> [WORK TO BE COMPLETED] Nothing in the records may be altered; repeat them exactly.

○ ○ ○ ○ ○

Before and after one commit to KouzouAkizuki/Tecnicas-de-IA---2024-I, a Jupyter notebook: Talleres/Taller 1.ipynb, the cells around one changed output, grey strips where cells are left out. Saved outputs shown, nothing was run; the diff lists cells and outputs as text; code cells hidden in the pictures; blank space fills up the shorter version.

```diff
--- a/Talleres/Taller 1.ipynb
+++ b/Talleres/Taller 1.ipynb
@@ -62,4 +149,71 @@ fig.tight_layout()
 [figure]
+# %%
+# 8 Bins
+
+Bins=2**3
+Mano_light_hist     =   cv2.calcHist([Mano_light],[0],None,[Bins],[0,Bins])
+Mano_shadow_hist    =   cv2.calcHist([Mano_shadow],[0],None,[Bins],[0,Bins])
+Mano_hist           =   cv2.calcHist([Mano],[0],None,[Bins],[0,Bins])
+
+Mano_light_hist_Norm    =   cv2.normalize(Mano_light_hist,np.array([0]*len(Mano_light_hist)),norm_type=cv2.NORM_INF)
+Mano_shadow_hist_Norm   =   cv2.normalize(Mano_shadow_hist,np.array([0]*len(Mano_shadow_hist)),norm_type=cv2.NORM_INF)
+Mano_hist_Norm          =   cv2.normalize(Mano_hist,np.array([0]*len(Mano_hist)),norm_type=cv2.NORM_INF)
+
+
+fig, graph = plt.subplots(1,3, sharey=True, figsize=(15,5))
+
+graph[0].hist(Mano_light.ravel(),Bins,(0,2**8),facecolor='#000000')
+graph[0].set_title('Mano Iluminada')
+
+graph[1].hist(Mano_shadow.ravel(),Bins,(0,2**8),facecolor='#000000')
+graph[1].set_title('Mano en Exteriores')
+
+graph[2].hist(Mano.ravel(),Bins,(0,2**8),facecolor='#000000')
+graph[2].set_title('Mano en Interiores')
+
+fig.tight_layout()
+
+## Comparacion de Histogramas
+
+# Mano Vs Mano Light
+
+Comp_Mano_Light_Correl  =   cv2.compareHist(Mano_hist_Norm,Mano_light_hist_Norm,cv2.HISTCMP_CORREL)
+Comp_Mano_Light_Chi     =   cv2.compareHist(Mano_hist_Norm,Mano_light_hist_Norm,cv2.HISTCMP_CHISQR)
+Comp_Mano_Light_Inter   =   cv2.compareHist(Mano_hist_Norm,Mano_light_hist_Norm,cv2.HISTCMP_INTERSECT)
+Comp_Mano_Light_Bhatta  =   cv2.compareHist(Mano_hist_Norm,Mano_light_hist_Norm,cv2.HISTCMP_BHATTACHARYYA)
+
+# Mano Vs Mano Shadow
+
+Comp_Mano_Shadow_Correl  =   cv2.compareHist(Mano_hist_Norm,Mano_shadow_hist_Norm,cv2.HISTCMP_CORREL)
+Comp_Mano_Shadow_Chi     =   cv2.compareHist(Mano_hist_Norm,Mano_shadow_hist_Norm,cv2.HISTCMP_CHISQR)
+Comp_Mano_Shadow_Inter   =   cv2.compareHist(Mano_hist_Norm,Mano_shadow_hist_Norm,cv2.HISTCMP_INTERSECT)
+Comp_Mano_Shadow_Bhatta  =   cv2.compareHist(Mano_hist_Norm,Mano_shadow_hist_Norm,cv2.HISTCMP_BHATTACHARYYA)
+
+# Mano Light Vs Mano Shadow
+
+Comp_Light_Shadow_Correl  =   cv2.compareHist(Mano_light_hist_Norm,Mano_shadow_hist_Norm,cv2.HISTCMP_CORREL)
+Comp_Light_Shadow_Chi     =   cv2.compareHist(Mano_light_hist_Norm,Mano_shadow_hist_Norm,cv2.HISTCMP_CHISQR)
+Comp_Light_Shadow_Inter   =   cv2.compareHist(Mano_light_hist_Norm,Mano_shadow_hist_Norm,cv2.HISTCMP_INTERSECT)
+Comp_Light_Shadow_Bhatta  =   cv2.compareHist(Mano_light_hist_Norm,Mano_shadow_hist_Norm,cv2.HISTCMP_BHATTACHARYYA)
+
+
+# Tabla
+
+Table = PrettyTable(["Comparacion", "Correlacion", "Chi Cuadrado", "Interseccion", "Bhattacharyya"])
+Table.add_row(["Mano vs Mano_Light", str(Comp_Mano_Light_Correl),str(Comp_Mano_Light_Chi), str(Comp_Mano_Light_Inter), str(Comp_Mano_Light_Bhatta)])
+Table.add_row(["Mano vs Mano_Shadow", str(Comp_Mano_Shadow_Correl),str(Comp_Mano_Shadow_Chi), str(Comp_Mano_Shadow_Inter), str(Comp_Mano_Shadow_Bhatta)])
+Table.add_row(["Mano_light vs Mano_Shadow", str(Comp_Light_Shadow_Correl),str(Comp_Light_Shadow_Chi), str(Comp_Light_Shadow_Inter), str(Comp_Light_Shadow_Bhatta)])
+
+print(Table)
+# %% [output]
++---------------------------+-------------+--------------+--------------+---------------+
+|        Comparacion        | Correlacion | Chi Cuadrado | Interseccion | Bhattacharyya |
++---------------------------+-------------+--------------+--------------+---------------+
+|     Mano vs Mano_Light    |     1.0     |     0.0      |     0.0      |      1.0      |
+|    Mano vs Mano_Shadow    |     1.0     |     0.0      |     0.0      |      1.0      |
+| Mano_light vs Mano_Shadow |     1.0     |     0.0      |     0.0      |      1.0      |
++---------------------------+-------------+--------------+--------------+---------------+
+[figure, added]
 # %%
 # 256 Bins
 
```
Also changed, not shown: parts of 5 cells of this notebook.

○ ○ ○ ○ ○

> [ANSWER TO THIS PROBLEM]
Before and after one commit to KouzouAkizuki/Tecnicas-de-IA---2024-I, a Jupyter notebook: Talleres/Taller 1.ipynb, the cells around one changed output, grey strips where cells are left out. Saved outputs shown, nothing was run; the diff lists cells and outputs as text; code cells hidden in the pictures; blank space fills up the shorter version.

```diff
--- a/Talleres/Taller 1.ipynb
+++ b/Talleres/Taller 1.ipynb
@@ -62,4 +149,71 @@ fig.tight_layout()
 [figure]
+# %%
+# 8 Bins
+
+Bins=2**3
+Mano_light_hist     =   cv2.calcHist([Mano_light],[0],None,[Bins],[0,Bins])
+Mano_shadow_hist    =   cv2.calcHist([Mano_shadow],[0],None,[Bins],[0,Bins])
+Mano_hist           =   cv2.calcHist([Mano],[0],None,[Bins],[0,Bins])
+
+Mano_light_hist_Norm    =   cv2.normalize(Mano_light_hist,np.array([0]*len(Mano_light_hist)),norm_type=cv2.NORM_INF)
+Mano_shadow_hist_Norm   =   cv2.normalize(Mano_shadow_hist,np.array([0]*len(Mano_shadow_hist)),norm_type=cv2.NORM_INF)
+Mano_hist_Norm          =   cv2.normalize(Mano_hist,np.array([0]*len(Mano_hist)),norm_type=cv2.NORM_INF)
+
+
+fig, graph = plt.subplots(1,3, sharey=True, figsize=(15,5))
+
+graph[0].hist(Mano_light.ravel(),Bins,(0,2**8),facecolor='#000000')
+graph[0].set_title('Mano Iluminada')
+
+graph[1].hist(Mano_shadow.ravel(),Bins,(0,2**8),facecolor='#000000')
+graph[1].set_title('Mano en Exteriores')
+
+graph[2].hist(Mano.ravel(),Bins,(0,2**8),facecolor='#000000')
+graph[2].set_title('Mano en Interiores')
+
+fig.tight_layout()
+
+## Comparacion de Histogramas
+
+# Mano Vs Mano Light
+
+Comp_Mano_Light_Correl  =   cv2.compareHist(Mano_hist_Norm,Mano_light_hist_Norm,cv2.HISTCMP_CORREL)
+Comp_Mano_Light_Chi     =   cv2.compareHist(Mano_hist_Norm,Mano_light_hist_Norm,cv2.HISTCMP_CHISQR)
+Comp_Mano_Light_Inter   =   cv2.compareHist(Mano_hist_Norm,Mano_light_hist_Norm,cv2.HISTCMP_INTERSECT)
+Comp_Mano_Light_Bhatta  =   cv2.compareHist(Mano_hist_Norm,Mano_light_hist_Norm,cv2.HISTCMP_BHATTACHARYYA)
+
+# Mano Vs Mano Shadow
+
+Comp_Mano_Shadow_Correl  =   cv2.compareHist(Mano_hist_Norm,Mano_shadow_hist_Norm,cv2.HISTCMP_CORREL)
+Comp_Mano_Shadow_Chi     =   cv2.compareHist(Mano_hist_Norm,Mano_shadow_hist_Norm,cv2.HISTCMP_CHISQR)
+Comp_Mano_Shadow_Inter   =   cv2.compareHist(Mano_hist_Norm,Mano_shadow_hist_Norm,cv2.HISTCMP_INTERSECT)
+Comp_Mano_Shadow_Bhatta  =   cv2.compareHist(Mano_hist_Norm,Mano_shadow_hist_Norm,cv2.HISTCMP_BHATTACHARYYA)
+
+# Mano Light Vs Mano Shadow
+
+Comp_Light_Shadow_Correl  =   cv2.compareHist(Mano_light_hist_Norm,Mano_shadow_hist_Norm,cv2.HISTCMP_CORREL)
+Comp_Light_Shadow_Chi     =   cv2.compareHist(Mano_light_hist_Norm,Mano_shadow_hist_Norm,cv2.HISTCMP_CHISQR)
+Comp_Light_Shadow_Inter   =   cv2.compareHist(Mano_light_hist_Norm,Mano_shadow_hist_Norm,cv2.HISTCMP_INTERSECT)
+Comp_Light_Shadow_Bhatta  =   cv2.compareHist(Mano_light_hist_Norm,Mano_shadow_hist_Norm,cv2.HISTCMP_BHATTACHARYYA)
+
+
+# Tabla
+
+Table = PrettyTable(["Comparacion", "Correlacion", "Chi Cuadrado", "Interseccion", "Bhattacharyya"])
+Table.add_row(["Mano vs Mano_Light", str(Comp_Mano_Light_Correl),str(Comp_Mano_Light_Chi), str(Comp_Mano_Light_Inter), str(Comp_Mano_Light_Bhatta)])
+Table.add_row(["Mano vs Mano_Shadow", str(Comp_Mano_Shadow_Correl),str(Comp_Mano_Shadow_Chi), str(Comp_Mano_Shadow_Inter), str(Comp_Mano_Shadow_Bhatta)])
+Table.add_row(["Mano_light vs Mano_Shadow", str(Comp_Light_Shadow_Correl),str(Comp_Light_Shadow_Chi), str(Comp_Light_Shadow_Inter), str(Comp_Light_Shadow_Bhatta)])
+
+print(Table)
+# %% [output]
++---------------------------+-------------+--------------+--------------+---------------+
+|        Comparacion        | Correlacion | Chi Cuadrado | Interseccion | Bhattacharyya |
++---------------------------+-------------+--------------+--------------+---------------+
+|     Mano vs Mano_Light    |     1.0     |     0.0      |     0.0      |      1.0      |
+|    Mano vs Mano_Shadow    |     1.0     |     0.0      |     0.0      |      1.0      |
+| Mano_light vs Mano_Shadow |     1.0     |     0.0      |     0.0      |      1.0      |
++---------------------------+-------------+--------------+--------------+---------------+
+[figure, added]
 # %%
 # 256 Bins
 
```
Also changed, not shown: parts of 5 cells of this notebook.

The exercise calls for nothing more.